Records from a collection:
—————

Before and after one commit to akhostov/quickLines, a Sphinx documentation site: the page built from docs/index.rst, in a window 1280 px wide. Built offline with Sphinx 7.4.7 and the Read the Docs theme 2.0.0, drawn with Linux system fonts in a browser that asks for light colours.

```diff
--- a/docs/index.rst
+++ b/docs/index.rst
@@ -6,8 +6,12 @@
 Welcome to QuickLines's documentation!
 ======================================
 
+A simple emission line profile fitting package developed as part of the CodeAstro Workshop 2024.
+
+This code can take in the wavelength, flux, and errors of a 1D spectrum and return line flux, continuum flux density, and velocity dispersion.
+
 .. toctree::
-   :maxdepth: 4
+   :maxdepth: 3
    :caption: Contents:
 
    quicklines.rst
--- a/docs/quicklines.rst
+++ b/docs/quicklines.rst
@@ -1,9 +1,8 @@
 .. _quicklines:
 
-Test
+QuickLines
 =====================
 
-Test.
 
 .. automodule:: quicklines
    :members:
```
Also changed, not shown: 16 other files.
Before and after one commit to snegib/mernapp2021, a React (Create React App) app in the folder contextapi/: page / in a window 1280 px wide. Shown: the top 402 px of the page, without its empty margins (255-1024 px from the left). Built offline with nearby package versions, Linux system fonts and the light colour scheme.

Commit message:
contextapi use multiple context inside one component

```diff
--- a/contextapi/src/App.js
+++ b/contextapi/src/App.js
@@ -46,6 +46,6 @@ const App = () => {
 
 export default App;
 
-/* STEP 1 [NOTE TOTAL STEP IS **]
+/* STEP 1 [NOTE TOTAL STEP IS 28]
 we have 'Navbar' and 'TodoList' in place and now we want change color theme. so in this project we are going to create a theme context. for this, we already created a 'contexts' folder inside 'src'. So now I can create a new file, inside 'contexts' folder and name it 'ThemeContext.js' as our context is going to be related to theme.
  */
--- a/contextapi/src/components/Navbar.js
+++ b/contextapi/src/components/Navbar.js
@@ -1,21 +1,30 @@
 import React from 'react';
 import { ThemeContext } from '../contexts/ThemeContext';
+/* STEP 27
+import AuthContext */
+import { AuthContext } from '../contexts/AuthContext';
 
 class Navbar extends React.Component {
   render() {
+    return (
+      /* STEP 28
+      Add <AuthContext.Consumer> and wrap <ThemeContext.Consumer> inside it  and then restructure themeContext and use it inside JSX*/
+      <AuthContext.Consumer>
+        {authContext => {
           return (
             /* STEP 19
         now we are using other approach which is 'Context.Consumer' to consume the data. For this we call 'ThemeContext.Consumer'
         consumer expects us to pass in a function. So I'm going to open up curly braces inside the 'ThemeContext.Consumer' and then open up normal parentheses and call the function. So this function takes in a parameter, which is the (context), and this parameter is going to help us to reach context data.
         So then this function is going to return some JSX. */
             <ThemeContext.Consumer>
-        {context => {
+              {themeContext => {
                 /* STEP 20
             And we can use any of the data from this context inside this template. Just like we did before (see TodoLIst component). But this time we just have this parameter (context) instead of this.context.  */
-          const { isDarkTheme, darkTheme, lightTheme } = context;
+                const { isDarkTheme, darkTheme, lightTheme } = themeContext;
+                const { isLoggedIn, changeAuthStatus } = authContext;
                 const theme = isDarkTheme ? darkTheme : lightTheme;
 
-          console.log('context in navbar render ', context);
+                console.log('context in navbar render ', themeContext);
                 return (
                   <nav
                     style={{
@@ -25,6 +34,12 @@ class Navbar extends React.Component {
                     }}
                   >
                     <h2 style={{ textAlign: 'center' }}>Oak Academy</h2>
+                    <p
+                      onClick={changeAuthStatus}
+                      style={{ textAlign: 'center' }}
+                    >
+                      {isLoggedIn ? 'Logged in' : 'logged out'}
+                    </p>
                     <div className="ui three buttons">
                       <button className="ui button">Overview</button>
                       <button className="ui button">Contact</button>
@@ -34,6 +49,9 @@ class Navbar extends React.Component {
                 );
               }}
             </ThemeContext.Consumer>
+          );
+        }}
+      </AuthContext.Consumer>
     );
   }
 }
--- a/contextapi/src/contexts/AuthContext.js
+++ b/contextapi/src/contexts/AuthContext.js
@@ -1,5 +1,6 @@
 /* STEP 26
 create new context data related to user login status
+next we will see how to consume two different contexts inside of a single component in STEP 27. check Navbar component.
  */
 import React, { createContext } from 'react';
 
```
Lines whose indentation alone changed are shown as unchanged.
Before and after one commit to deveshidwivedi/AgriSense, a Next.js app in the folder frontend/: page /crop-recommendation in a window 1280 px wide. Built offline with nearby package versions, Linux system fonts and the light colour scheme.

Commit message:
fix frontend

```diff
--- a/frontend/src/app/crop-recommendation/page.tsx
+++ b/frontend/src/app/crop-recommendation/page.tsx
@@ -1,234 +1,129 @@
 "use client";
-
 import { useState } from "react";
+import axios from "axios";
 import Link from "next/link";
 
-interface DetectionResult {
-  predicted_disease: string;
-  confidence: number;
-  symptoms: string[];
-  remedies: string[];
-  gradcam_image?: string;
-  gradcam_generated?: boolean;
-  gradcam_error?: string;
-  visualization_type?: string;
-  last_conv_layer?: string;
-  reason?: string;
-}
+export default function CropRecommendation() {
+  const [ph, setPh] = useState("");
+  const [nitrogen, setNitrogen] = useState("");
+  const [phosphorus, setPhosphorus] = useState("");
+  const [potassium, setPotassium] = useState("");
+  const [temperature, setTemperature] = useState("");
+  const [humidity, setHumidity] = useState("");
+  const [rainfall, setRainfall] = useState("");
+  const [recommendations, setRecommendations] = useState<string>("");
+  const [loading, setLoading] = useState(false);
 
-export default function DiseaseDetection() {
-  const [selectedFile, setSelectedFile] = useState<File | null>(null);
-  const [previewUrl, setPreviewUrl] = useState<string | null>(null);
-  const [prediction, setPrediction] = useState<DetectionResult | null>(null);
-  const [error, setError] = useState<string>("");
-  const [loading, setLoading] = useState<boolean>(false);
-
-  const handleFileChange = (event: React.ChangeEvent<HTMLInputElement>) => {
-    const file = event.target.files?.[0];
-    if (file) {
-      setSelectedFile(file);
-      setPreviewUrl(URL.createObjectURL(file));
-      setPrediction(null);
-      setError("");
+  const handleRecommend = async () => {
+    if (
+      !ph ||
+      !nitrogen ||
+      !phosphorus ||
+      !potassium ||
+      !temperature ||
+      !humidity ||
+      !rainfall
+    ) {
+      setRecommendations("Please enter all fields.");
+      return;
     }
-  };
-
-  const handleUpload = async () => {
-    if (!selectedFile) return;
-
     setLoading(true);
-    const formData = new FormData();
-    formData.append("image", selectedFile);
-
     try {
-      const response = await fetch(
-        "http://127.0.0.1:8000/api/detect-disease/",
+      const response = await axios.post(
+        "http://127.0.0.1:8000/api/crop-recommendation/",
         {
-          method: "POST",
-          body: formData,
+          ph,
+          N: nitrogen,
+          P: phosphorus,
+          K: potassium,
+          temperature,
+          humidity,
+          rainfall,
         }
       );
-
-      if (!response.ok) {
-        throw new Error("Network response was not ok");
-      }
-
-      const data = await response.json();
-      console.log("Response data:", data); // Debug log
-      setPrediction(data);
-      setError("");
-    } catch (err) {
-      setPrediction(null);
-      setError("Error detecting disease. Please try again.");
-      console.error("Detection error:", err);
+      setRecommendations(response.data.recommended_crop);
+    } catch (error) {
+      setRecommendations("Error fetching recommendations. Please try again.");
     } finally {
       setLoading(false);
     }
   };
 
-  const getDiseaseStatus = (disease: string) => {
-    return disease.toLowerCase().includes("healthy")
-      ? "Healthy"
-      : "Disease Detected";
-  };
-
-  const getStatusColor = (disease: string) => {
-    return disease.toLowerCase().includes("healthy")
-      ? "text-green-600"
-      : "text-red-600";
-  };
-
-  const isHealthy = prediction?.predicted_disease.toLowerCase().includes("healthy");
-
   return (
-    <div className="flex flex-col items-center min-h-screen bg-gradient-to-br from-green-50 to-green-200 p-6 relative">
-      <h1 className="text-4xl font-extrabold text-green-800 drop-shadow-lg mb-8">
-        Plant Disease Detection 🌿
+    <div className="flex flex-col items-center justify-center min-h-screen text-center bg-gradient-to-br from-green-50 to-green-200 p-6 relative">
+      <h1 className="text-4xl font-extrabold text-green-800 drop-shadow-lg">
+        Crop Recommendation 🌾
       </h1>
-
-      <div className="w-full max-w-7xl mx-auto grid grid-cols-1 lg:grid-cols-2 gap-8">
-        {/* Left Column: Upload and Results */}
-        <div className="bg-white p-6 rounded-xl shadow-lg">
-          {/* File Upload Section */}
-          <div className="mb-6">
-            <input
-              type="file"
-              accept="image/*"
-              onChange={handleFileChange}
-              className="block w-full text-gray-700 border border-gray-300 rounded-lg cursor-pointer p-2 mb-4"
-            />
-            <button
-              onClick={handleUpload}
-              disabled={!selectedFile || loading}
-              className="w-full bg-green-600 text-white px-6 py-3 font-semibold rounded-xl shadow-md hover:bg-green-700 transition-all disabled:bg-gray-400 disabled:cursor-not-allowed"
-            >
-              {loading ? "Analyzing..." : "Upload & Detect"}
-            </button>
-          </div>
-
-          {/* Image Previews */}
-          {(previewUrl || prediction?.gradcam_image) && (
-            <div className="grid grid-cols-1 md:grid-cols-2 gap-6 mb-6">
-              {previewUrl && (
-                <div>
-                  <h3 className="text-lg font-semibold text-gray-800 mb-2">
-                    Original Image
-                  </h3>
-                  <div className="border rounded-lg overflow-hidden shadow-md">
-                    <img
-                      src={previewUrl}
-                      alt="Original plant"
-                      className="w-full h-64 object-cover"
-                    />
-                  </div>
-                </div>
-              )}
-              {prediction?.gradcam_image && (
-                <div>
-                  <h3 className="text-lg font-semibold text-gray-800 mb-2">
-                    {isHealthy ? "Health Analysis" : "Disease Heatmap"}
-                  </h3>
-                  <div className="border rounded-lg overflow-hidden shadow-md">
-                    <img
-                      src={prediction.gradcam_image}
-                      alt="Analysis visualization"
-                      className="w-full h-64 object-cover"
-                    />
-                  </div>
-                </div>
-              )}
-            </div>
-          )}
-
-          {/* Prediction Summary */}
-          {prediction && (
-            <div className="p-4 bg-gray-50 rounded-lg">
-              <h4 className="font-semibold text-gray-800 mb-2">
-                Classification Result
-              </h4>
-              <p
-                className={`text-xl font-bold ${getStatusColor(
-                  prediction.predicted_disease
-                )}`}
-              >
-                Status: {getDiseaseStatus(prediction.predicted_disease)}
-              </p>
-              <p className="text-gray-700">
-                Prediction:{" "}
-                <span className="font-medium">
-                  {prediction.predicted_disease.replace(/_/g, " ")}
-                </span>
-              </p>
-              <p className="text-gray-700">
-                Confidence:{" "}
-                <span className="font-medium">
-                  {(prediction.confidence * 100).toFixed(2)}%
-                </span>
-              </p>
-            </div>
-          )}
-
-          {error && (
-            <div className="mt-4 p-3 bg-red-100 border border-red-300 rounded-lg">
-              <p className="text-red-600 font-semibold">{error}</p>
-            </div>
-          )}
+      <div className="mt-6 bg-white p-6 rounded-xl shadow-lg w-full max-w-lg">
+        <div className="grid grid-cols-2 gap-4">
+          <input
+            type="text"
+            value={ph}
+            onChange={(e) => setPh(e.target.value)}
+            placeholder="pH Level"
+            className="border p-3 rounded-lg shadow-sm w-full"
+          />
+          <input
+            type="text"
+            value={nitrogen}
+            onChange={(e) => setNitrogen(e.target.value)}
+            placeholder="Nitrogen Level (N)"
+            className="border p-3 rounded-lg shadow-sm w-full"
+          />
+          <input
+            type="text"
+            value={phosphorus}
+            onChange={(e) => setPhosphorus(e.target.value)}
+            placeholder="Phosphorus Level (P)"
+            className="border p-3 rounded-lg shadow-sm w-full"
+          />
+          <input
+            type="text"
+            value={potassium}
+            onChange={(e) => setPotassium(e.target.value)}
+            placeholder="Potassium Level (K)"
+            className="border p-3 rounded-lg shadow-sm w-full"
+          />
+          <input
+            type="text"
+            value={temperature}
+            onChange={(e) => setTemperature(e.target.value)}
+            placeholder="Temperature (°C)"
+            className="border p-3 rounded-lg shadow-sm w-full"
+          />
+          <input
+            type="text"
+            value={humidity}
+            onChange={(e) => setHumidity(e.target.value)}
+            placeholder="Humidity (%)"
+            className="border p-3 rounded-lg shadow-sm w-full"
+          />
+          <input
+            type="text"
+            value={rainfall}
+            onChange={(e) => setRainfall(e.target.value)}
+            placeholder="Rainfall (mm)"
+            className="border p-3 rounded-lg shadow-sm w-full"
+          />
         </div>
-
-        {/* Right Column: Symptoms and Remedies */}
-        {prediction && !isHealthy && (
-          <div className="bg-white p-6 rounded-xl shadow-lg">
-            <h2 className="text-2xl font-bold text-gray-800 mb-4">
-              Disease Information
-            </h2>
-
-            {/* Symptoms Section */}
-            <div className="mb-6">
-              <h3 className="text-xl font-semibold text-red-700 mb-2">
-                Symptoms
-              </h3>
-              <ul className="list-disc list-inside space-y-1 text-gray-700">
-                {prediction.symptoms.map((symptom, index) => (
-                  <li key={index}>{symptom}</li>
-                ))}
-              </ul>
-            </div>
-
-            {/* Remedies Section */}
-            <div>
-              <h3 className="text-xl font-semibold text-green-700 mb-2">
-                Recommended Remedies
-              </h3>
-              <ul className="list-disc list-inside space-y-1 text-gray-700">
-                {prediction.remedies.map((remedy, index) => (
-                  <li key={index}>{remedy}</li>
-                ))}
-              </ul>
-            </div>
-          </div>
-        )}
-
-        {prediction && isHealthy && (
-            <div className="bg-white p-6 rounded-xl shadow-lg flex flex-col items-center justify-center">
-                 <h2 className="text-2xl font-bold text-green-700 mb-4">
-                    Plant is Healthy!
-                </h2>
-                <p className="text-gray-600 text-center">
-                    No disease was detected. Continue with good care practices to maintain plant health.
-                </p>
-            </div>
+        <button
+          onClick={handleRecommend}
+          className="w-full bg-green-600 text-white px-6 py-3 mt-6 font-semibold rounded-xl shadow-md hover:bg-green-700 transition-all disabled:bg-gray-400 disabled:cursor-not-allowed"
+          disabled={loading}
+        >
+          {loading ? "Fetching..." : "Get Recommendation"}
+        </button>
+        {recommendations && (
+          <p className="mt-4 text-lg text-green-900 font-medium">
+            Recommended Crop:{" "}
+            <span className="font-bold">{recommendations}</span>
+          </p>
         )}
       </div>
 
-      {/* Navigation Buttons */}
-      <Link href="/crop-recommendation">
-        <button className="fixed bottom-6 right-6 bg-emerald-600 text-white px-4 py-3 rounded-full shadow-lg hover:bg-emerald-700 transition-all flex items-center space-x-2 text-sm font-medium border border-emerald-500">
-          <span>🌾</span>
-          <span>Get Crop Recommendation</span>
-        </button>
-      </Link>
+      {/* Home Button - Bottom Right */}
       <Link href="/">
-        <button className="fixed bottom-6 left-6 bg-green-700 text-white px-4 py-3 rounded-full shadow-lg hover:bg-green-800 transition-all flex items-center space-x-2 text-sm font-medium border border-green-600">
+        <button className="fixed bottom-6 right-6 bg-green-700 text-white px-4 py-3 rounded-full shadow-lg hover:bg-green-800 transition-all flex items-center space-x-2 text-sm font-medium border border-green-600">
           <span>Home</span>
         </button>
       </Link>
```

—————

Exercise instructions -
Check every line of the data above for the string "return", and copy those that have it.

Final answer -
+This code can take in the wavelength, flux, and errors of a 1D spectrum and return line flux, continuum flux density, and velocity dispersion.
+    return (
           return (
         So then this function is going to return some JSX. */
                 return (
+      return;
-    if (!selectedFile) return;
-    return disease.toLowerCase().includes("healthy")
-    return disease.toLowerCase().includes("healthy")
   return (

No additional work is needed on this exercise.